We live in a fast-changing world characterized by globalization, real-time news dissemination, increasing complexity, demand for greater transparency, and a growing lack of trust in media, big companies, and institutions. Building or rebuilding trust, managing reputation of brands, companies, and their leaders is where the new agency should excel. I would argue that crisis situations will be the new norm, quiet and peaceful time the exception.
The digital tsunami is forcing traditional media to adapt or die. I spent 15 years managing a news organization and I know it is not going to be easy for them. The survivors will be those media that understand the new dynamics of social media platforms and how empowered individuals create and share content.
We are in the conversation economy: brands need to be part of this conversation. Lasting differentiation and attractiveness is more and more difficult to achieve, but remains the indisputable goal.
The agency would have strong creative capabilities and will apply those in a very integrated way: it will create multi-faceted campaigns, constantly tweaked and adapted to respond in real time to the impact of a diverse range of influencers.
Most importantly, the men and women we hire like to interact with each other across regions, they want to cooperate and know that being territorial is terribly old school. They are internationally minded, speak several languages, and are digital natives who welcome change and diversity.
The agency has a purpose that attracts talent, it promotes values that retain talent and a very clear mission statement: to be our clients' most trusted advisers, and source of value, creativity and engagement in the always-on conversation.
The first office would open in London, as its time zone allows you to work in the morning with Asia and in the evening with the Americas. Expansion would follow in Europe, North America, Latin America, Middle East, and Asia. We have to figure out how to develop our activity in Africa, the next frontier where population is set to double in the next 30 years.
This is the agency we are trying to build at MSLGroup. We believe that a more complex world is a great opportunity.
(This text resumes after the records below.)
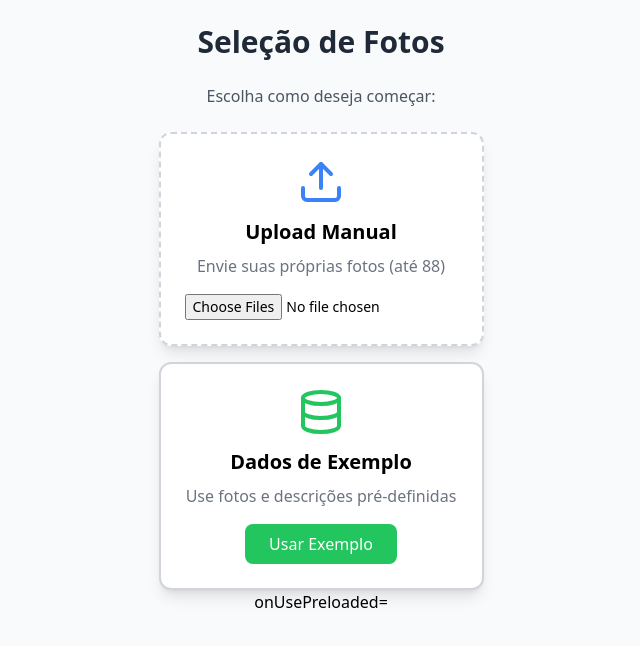
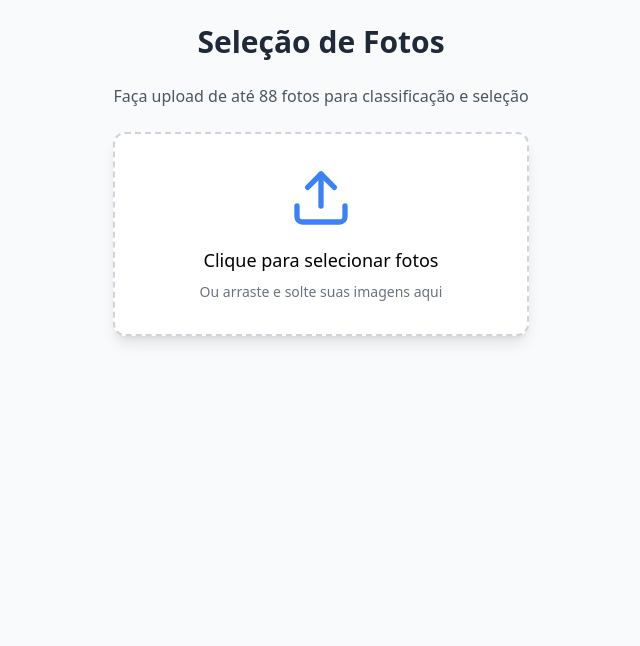
Before and after one commit to flaviusraymundo/Photo_Selection, a React (Vite) app: page / in a window 1280 px wide. Shown: the top 646 px of the page, without its empty margins (319-959 px from the left). Built offline with nearby package versions, Linux system fonts and the light colour scheme.

Commit message:
Revert to previous working version

```diff
--- a/src/PhotoSelectionApp.tsx
+++ b/src/PhotoSelectionApp.tsx
@@ -1,5 +1,5 @@
 import React, { useState, useRef, useEffect } from "react";
-import { Upload, Database } from "lucide-react";
+import { Upload } from "lucide-react";
 
 /**
  * PhotoSelectionApp – versão 6
@@ -27,42 +27,10 @@ export default function PhotoSelectionApp() {
   const [descriptions, setDescriptions] = useState({});
   const [exporting, setExporting] = useState(false);
   const fileInputRef = useRef();
-  const [usePreloaded, setUsePreloaded] = useState(false);
 
   /******************** HELPERS ********************/
   const shuffle = (array) => array.sort(() => Math.random() - 0.5);
   const getPhoto = (id) => photos.find((p) => p.id === id);
-
-  /******************** PRELOADED DATA ********************/
-  const loadPreloadedData = async () => {
-    try {
-      const response = await fetch('/sample-photos/photo-data.json');
-      const data = await response.json();
-
-      // Create mock photos with Pexels images
-      const mockPhotos = data.photos.map((item, index) => ({
-        id: item.id,
-        file: null, // No actual file for preloaded
-        url: `https://images.pexels.com/photos/${1000000 + index}/pexels-photo-${1000000 + index}.jpeg?auto=compress&cs=tinysrgb&w=400`,
-        status: item.status,
-        filename: item.filename,
-        isPreloaded: true
-      }));
-
-      // Set preloaded descriptions
-      const preloadedDescriptions = {};
-      data.photos.forEach(item => {
-        preloadedDescriptions[item.id] = item.description;
-      });
-
-      setPhotos(shuffle(mockPhotos));
-      setDescriptions(preloadedDescriptions);
-      setStep(1);
-    } catch (error) {
-      console.error('Erro ao carregar dados pré-definidos:', error);
-      alert('Erro ao carregar dados pré-definidos. Use o upload manual.');
-    }
-  };
 
   /******************** UPLOAD ********************/
   const handleFiles = (files) => {
@@ -75,11 +43,6 @@ export default function PhotoSelectionApp() {
     }));
     setPhotos(shuffle(mapped));
     setStep(1);
-  };
-
-  const handlePreloadedStart = () => {
-    setUsePreloaded(true);
-    loadPreloadedData();
   };
 
   /******************** CLASSIFICATION ********************/
@@ -135,7 +98,6 @@ export default function PhotoSelectionApp() {
         <UploadStep handleFiles={handleFiles} fileInputRef={fileInputRef} />
       )}
 
-          onUsePreloaded={handlePreloadedStart}
       {step === 1 && photos.length > 0 && (
         <ClassificationStep
           photo={photos[currentIdx]}
@@ -183,40 +145,30 @@ export default function PhotoSelectionApp() {
 }
 
 /******************** COMPONENTES ********************/
-function UploadStep({ handleFiles, fileInputRef, onUsePreloaded }) {
+function UploadStep({ handleFiles, fileInputRef }) {
   return (
     <div className="text-center space-y-6 max-w-md mx-auto">
       <h1 className="text-3xl font-bold text-gray-800">Seleção de Fotos</h1>
-      <p className="text-gray-600">Escolha como deseja começar:</p>
-
-      <div className="space-y-4">
-        {/* Upload Manual */}
-        <div className="bg-white p-6 rounded-xl shadow-lg border-2 border-dashed border-gray-300 hover:border-blue-400 transition-colors">
-          <Upload className="w-12 h-12 text-blue-500 mx-auto mb-3" />
-          <h2 className="text-xl font-semibold mb-2">Upload Manual</h2>
-          <p className="text-gray-500 mb-4">Envie suas próprias fotos (até 88)</p>
+      <p className="text-gray-600">
+        Faça upload de até 88 fotos para classificação e seleção
+      </p>
+      <div
+        className="bg-white p-8 rounded-xl shadow-lg border-2 border-dashed border-gray-300 hover:border-blue-400 transition-colors cursor-pointer"
+        onClick={() => fileInputRef.current?.click()}
+      >
+        <Upload className="w-16 h-16 text-blue-500 mx-auto mb-4" />
+        <p className="text-lg font-medium mb-2">Clique para selecionar fotos</p>
+        <p className="text-sm text-gray-500">
+          Ou arraste e solte suas imagens aqui
+        </p>
         <input
           type="file"
           accept="image/*"
           multiple
           ref={fileInputRef}
           onChange={(e) => handleFiles(e.target.files)}
-            className="block mx-auto text-sm"
+          className="hidden"
         />
-        </div>
-
-        {/* Dados Pré-carregados */}
-        <div className="bg-white p-6 rounded-xl shadow-lg border-2 border-gray-300 hover:border-green-400 transition-colors">
-          <Database className="w-12 h-12 text-green-500 mx-auto mb-3" />
-          <h2 className="text-xl font-semibold mb-2">Dados de Exemplo</h2>
-          <p className="text-gray-500 mb-4">Use fotos e descrições pré-definidas</p>
-          <button
-            onClick={onUsePreloaded}
-            className="px-6 py-2 bg-green-500 text-white rounded-lg hover:bg-green-600 transition-colors"
-          >
-            Usar Exemplo
-          </button>
-        </div>
       </div>
     </div>
   );
@@ -375,7 +327,7 @@ function ReportStep({ finalList, descriptions, setDescriptions, exporting, setEx
 
     for (let i = 0; i < finalList.length; i++) {
       const p = finalList[i];
-      const name = p.filename || p.file?.name?.replace(/\.[^/.]+$/, "") || `Foto ${i + 1}`;
+      const name = p.file?.name?.replace(/\.[^/.]+$/, "") || `Foto ${i + 1}`;
       const statusLabel = p.status === "positive" ? "Positiva" : "Negativa";
       const desc = descriptions[p.id] || "";
 
@@ -391,17 +343,8 @@ function ReportStep({ finalList, descriptions, setDescriptions, exporting, setEx
 
       // Add image
       try {
-        if (p.file) {
         const dataURL = await fileToDataURL(p.file);
         pdf.addImage(dataURL, "JPEG", margin, y, thumb, thumb);
-        } else if (p.isPreloaded) {
-          // For preloaded images, we'll add a placeholder or skip the image
-          pdf.setFillColor(240, 240, 240);
-          pdf.rect(margin, y, thumb, thumb, 'F');
-          pdf.setFontSize(8);
-          pdf.setTextColor("#666");
-          pdf.text("Imagem de\nExemplo", margin + thumb/2, y + thumb/2, { align: 'center' });
-        }
       } catch {
         // ignore image errors
       }
@@ -437,13 +380,13 @@ function ReportStep({ finalList, descriptions, setDescriptions, exporting, setEx
             className="flex flex-col sm:flex-row items-center gap-4 bg-white shadow rounded-lg p-4"
           >
             <img
-              src={p.isPreloaded ? p.url : URL.createObjectURL(p.file)}
+              src={URL.createObjectURL(p.file)}
               alt={`sel_${i}`}
               className="h-24 w-24 object-cover rounded-lg border"
             />
             <div className="flex-1 w-full">
               <h3 className="font-medium text-lg truncate mb-2">
-                {p.filename || p.file?.name?.replace(/\.[^/.]+$/, "") || `Foto ${i + 1}`}
+                {p.file?.name?.replace(/\.[^/.]+$/, "") || `Foto ${i + 1}`}
               </h3>
               <textarea
                 rows="2"
```
Also changed, not shown: public/sample-photos/photo-data.json (deleted, +0 -46 lines). Lines whose indentation alone changed are shown as unchanged.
Olivier Fleurot is the CEO of MSLGroup, one of the world's top strategic comm- unications networks. Previously, he was executive chairman of Publicis Worldwide.